## Image comparison data:
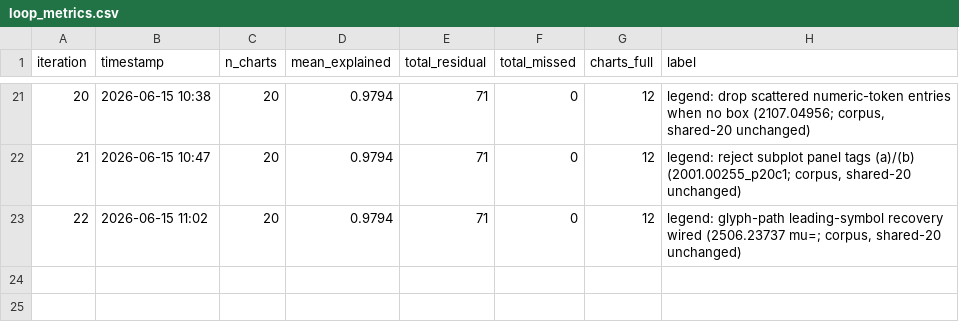
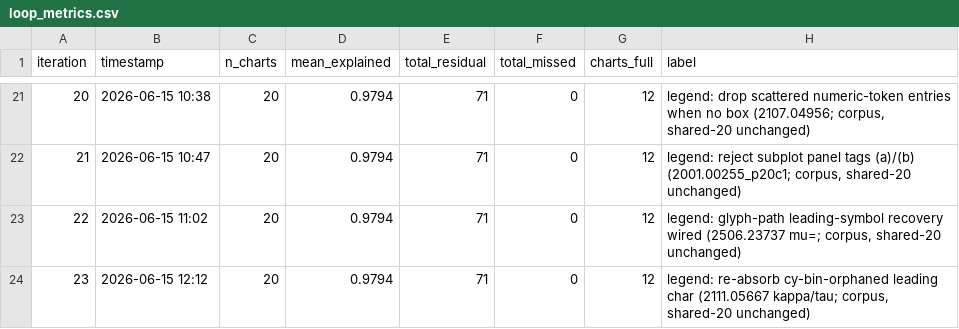
Before and after one commit to windows7lover/pdf_chart2table_parser, a CSV file: docs/loop_metrics.csv, drawn as a sheet; only a part is shown, gaps mark what is left out; the diff names each change by its address in the sheet, - before the commit and + after, or states it on an @@ line.

```diff
--- a/docs/loop_metrics.csv
+++ b/docs/loop_metrics.csv
+row 24: 23 | 2026-06-15 12:12 | 20 | 0.9794 | 71 | 0 | 12 | legend: re-absorb cy-bin-orphaned leading char (2111.05667 kappa/tau; corpus, shared-20 unchanged)
```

## WORK REQUIRED:
Please copy the records above word for word, omitting every picture.

## REPLY:
Before and after one commit to windows7lover/pdf_chart2table_parser, a CSV file: docs/loop_metrics.csv, drawn as a sheet; only a part is shown, gaps mark what is left out; the diff names each change by its address in the sheet, - before the commit and + after, or states it on an @@ line.

```diff
--- a/docs/loop_metrics.csv
+++ b/docs/loop_metrics.csv
+row 24: 23 | 2026-06-15 12:12 | 20 | 0.9794 | 71 | 0 | 12 | legend: re-absorb cy-bin-orphaned leading char (2111.05667 kappa/tau; corpus, shared-20 unchanged)
```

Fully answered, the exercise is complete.